- Home Affairs Minister Aaron Motsoaledi is challenging a 28 June decision that found his termination of the Zimbabwe Exemption Permits unconstitutional and unlawful.
- The permits allow around 178 000 Zimbabweans to live and work in South Africa.
- But the Helen Suzman Foundation argues that Motsoaledi faces “no prospect” of success on appeal, and says his application should be dismissed.
Home Affairs Minister Aaron Motsoaledi says the Gauteng High Court in Pretoria had no right to “interfere” with the government’s decision to terminate 14-year-old Zimbabwe Exemption Permits (ZEPs).
However, through his advocate, William Mokhare, he added that he was open to extending the 31 December deadline for the special permits, which granted legal status to around 178 000 Zimbabweans living in South Africa.
Motsoaledi is applying for leave to appeal the High Court’s 28 June ruling that found the minister’s decision to end the ZEPs “unlawful, unconstitutional, and invalid”.
The court extended the permits for 12 months from 28 June, pending the conclusion of a “fair process” that includes an adequate public participation process the court found had not been done before the 7 June gazette for the ZEP termination.
The June judgment followed the Helen Suzman Foundation’s application to set aside Motsoaledi’s announcement to discontinue the special permits, which began in 2009.
During a virtual hearing on Monday, Mokhare told the High Court that Motsoaledi agreed that the ZEP issue was “not only a matter of great importance and considerable public significance, but…a matter that raises huge constitutional implications”.
Mokhare said its importance entailed the government’s prerogative to deal “with the acceptance of foreigners within its own borders” – factors, Mokhare contended, that included “asylum, immigration, refugee, economic, political, and socioeconomic considerations”.
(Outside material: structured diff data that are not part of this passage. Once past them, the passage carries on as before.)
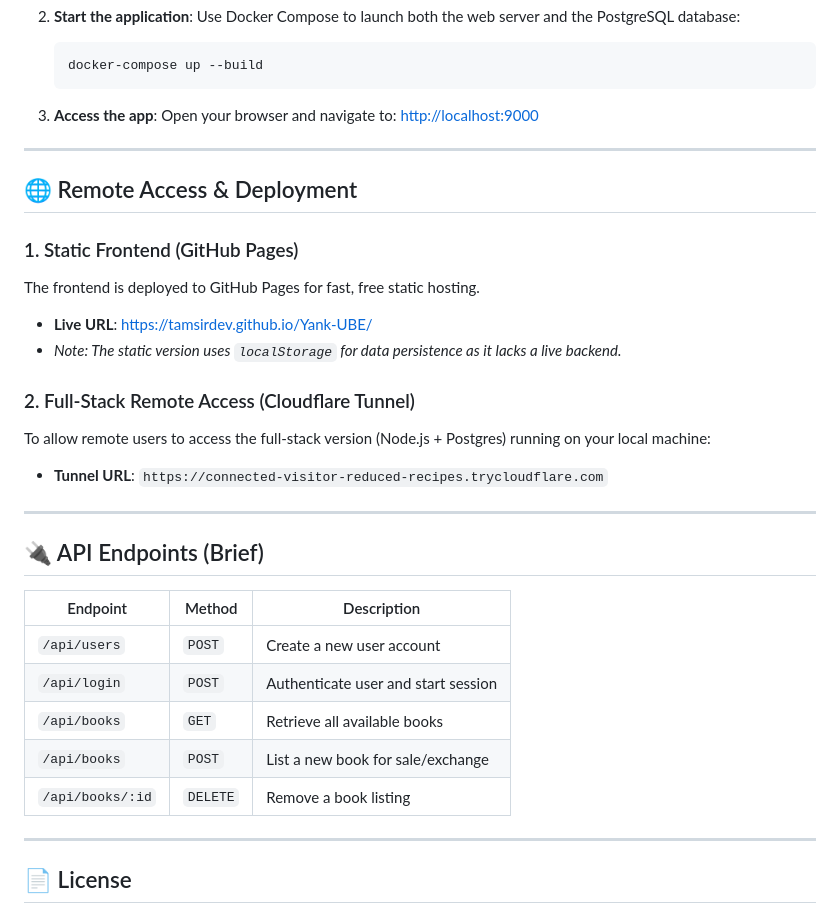
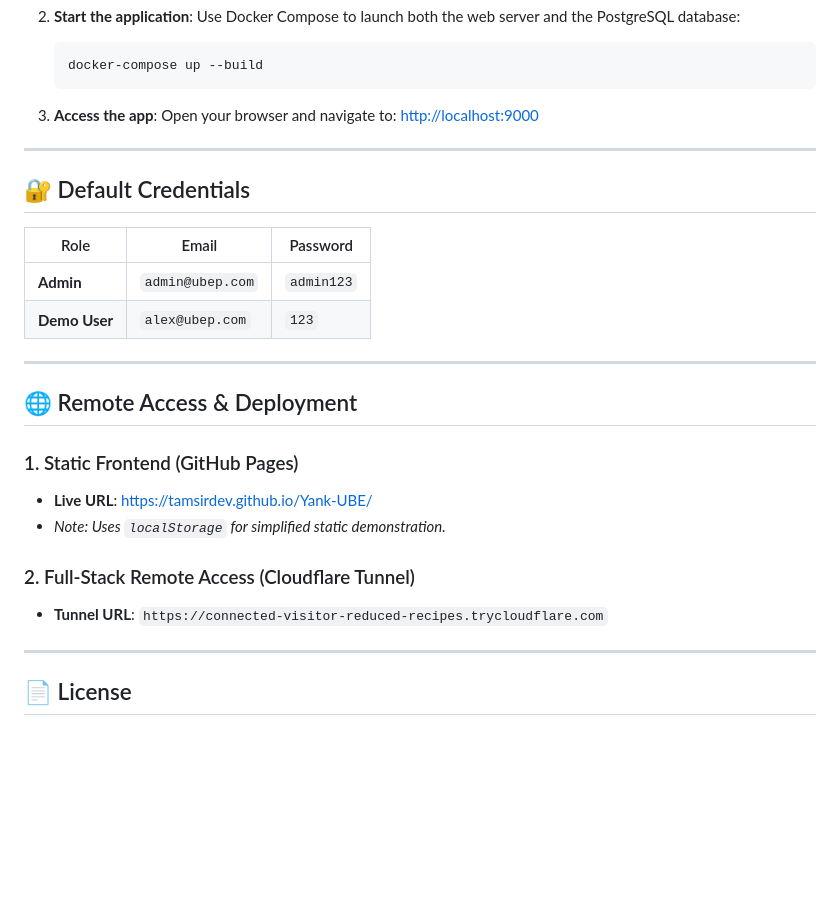
Before and after one commit to tamsirdev/Yank-UBE, a Markdown page: README.md, the part around one of its changes. GitHub-like rendering; blank space fills up the shorter version.

```diff
--- a/README.md
+++ b/README.md
@@ -67,28 +71,23 @@ Yank-UBE/
 
 ---
 
+## 🔐 Default Credentials
+
+| Role | Email | Password |
+|------|-------|----------|
+| **Admin** | `admin@ubep.com` | `admin123` |
+| **Demo User** | `alex@ubep.com` | `123` |
+
+---
+
 ## 🌐 Remote Access & Deployment
 
 ### 1. Static Frontend (GitHub Pages)
-The frontend is deployed to GitHub Pages for fast, free static hosting.
 - **Live URL**: [https://tamsirdev.github.io/Yank-UBE/](https://tamsirdev.github.io/Yank-UBE/)
-- *Note: The static version uses `localStorage` for data persistence as it lacks a live backend.*
+- *Note: Uses `localStorage` for simplified static demonstration.*
 
 ### 2. Full-Stack Remote Access (Cloudflare Tunnel)
-To allow remote users to access the full-stack version (Node.js + Postgres) running on your local machine:
 - **Tunnel URL**: `https://connected-visitor-reduced-recipes.trycloudflare.com`
-
----
-
-## 🔌 API Endpoints (Brief)
-
-| Endpoint | Method | Description |
-|----------|--------|-------------|
-| `/api/users` | `POST` | Create a new user account |
-| `/api/login` | `POST` | Authenticate user and start session |
-| `/api/books` | `GET` | Retrieve all available books |
-| `/api/books` | `POST` | List a new book for sale/exchange |
-| `/api/books/:id` | `DELETE` | Remove a book listing |
 
 ---
 
```
Also changed, not shown: other parts of README.md (+18 -14 lines).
He recalled that the reasons for the special dispensation was political and economic “instability” in Zimbabwe, which caused “strain” on South Africa due to “the influx” of citizens in the country’s northern neighbour.
“The only way the minister’s decision could be attacked is whether the minister’s decision is rational. Rationality is a low-threshold type of review because it is more linked to the principle of deference, where the courts are loathed to interfere with executive decision-making, particularly where it is more linked to policy,” Mokhare said, adding that policy was not a “specialised terrain” of the courts.
If the court finds that the initial decision, which was to give reprieve on a temporary basis for Zimbabweans because of the situation in their country, then the court cannot interfere with the decision to terminate if the executive [the government] concludes that those conditions are no longer prevalent. And therefore, this dispensation must come to an end.
But Mokhare said Motsoaledi was not opposed to extending the deadline.
“Nothing prevents the minister from always looking at the conditions prevalent at the time and [taking] a decision that does not adversely affect the ZEP members.”
However, the Helen Suzman Foundation – through its advocate, Carol Steinberg – asserted that Motsoaledi’s application should be dismissed. Steinberg said the minister should be given a “punitive costs order” because his appeal had “no prospects of success” at the Supreme Court of Appeal.
“A mere possibility of success, an arguable case, or one that is not hopeless is not enough. In short, our argument is that there are actually zero prospects of success in this case,” Steinberg asserted.
She added that the 178 000 people affected by Motsoaledi’s decision to terminate the permits had an “iron-clad right” to be heard before regulations were put in place.
“In law, there is a watertight obligation to hear what affected people have to say before a decision impacting on their lives is made. It is the first principle of natural justice. It is [not in doubt] that the minister did not, in fact, hear from the affected people before making the [termination] decision. He called for representations later,” Steinberg said.
There is no court in South Africa that will ever say that the minister is entitled to make a decision – which profoundly impacts on the lives of many, many people – without hearing from them first.
Her views were supported by advocate David Simonsz, who represented the Consortium for Refugees and Migrants in South Africa. Simonsz said no one – including the High Court – wanted to interfere with the government’s work.
He added that the Department of Home Affairs had to use the court-ordered 12-month extension to do a proper public participation process.
“What the minister should do is take the opportunity afforded to him by this court to follow a lawful process and make whatever decision he chooses to make – once he takes into account the just and proper submissions and representations of those affected. That is the proper way forward,” Simonsz argued.
But Mokhare dismissed the argument that there was no public consultation, saying the law allowed participation whether before or after a decision is taken and that the government had solicited views and opened visa applications for existing ZEP holders, who would not be affected by the December deadline should it arrive without their applications being finalised.
“The point here is that we say there was [consultation] – there was [consultation] adapted to the circumstances of the case. We submit that there are prospects of success on the merits.”
The High Court reserved judgment.